### Task brief
In how many lines of the records below does the word "Domain" appear? Reply with the number only.

[Before-and-after change records]
--------------------------------
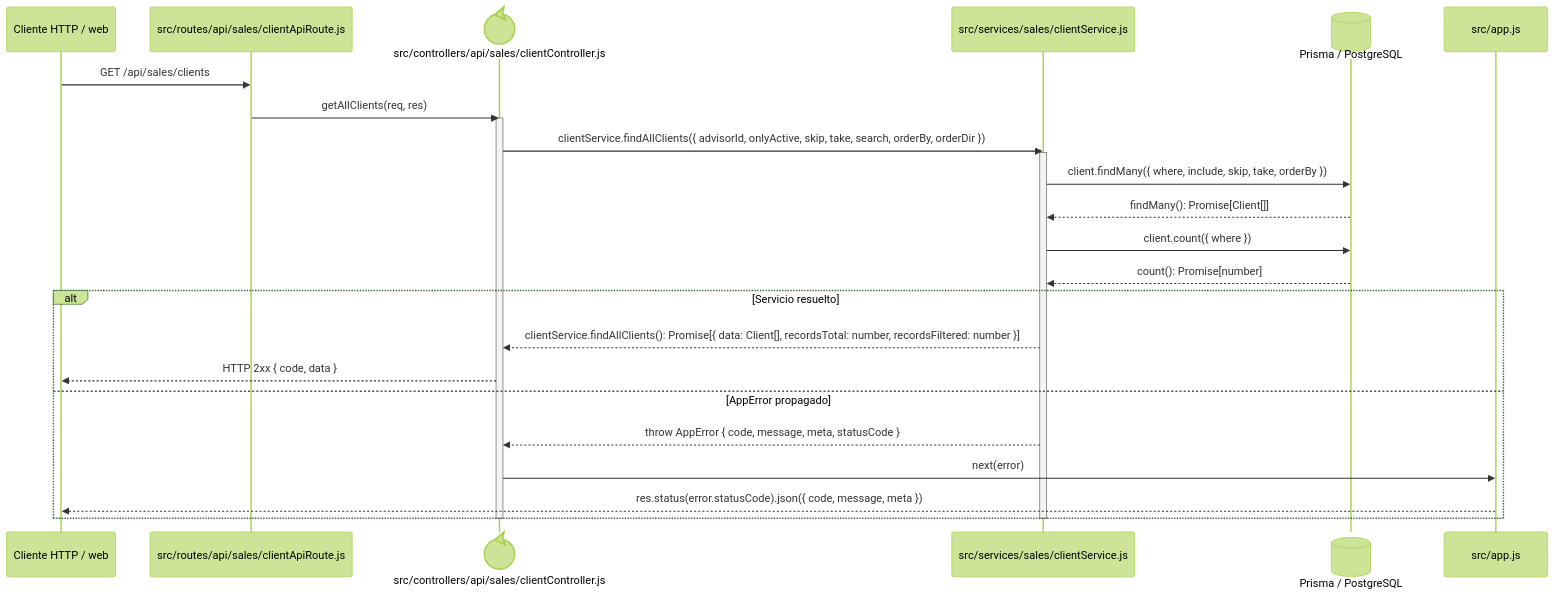
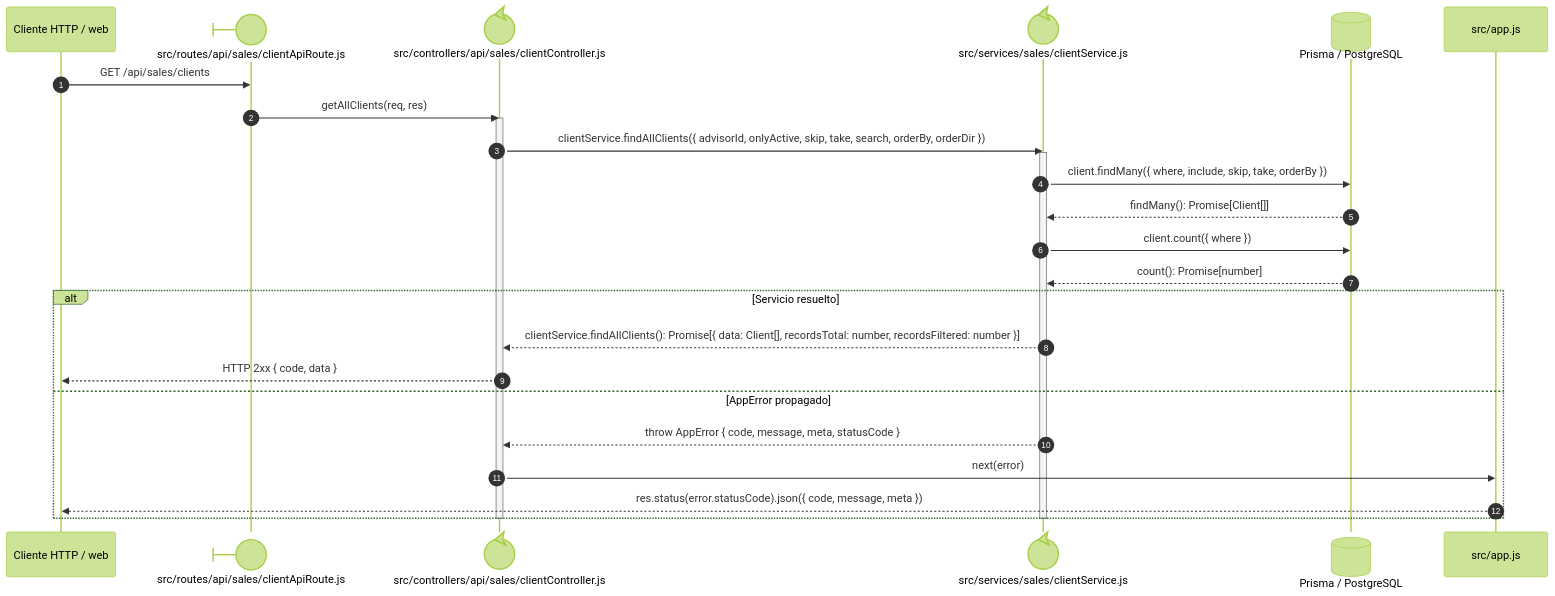
One commit to gpgsistemas01/nexus changed the diagram in docs/architecture/views/processes/backend-code-sequences/catalogs/cu-cat-05.md. Above: the diagram before and after it, drawn with Mermaid (forest theme). The commit also changed 198 other files, not shown here.

Commit message:
docs: mejorar notación UML y distribución de diagramas Mermaid

````diff
--- a/docs/architecture/views/processes/backend-code-sequences/catalogs/cu-cat-05.md
+++ b/docs/architecture/views/processes/backend-code-sequences/catalogs/cu-cat-05.md
@@ -6,29 +6,30 @@
 ```mermaid
 sequenceDiagram
+    autonumber
     participant Client as Cliente HTTP / web
-    participant Route as src/routes/api/sales/clientApiRoute.js
+    participant Route@{ "type": "boundary" } as src/routes/api/sales/clientApiRoute.js
     participant Controller@{ "type": "control" } as src/controllers/api/sales/clientController.js
-    participant Domain as src/services/sales/clientService.js
+    participant Domain@{ "type": "control" } as src/services/sales/clientService.js
     participant Prisma@{ "type": "database" } as Prisma / PostgreSQL
     participant ErrorHandler as src/app.js
 
     Client->>Route: GET /api/sales/clients
     Route->>Controller: getAllClients(req, res)
     activate Controller
     Controller->>Domain: clientService.findAllClients({ advisorId, onlyActive, skip, take, search, orderBy, orderDir })
     activate Domain
     Domain->>Prisma: client.findMany({ where, include, skip, take, orderBy })
     Prisma-->>Domain: findMany(): Promise[Client[]]
     Domain->>Prisma: client.count({ where })
     Prisma-->>Domain: count(): Promise[number]
     alt Servicio resuelto
         Domain-->>Controller: clientService.findAllClients(): Promise[{ data: Client[], recordsTotal: number, recordsFiltered: number }]
         Controller-->>Client: HTTP 2xx { code, data }
     else AppError propagado
         Domain-->>Controller: throw AppError { code, message, meta, statusCode }
         Controller->>ErrorHandler: next(error)
         ErrorHandler-->>Client: res.status(error.statusCode).json({ code, message, meta })
     end
     deactivate Domain
     deactivate Controller
 ```
````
--------------------------------
### Problem solution
11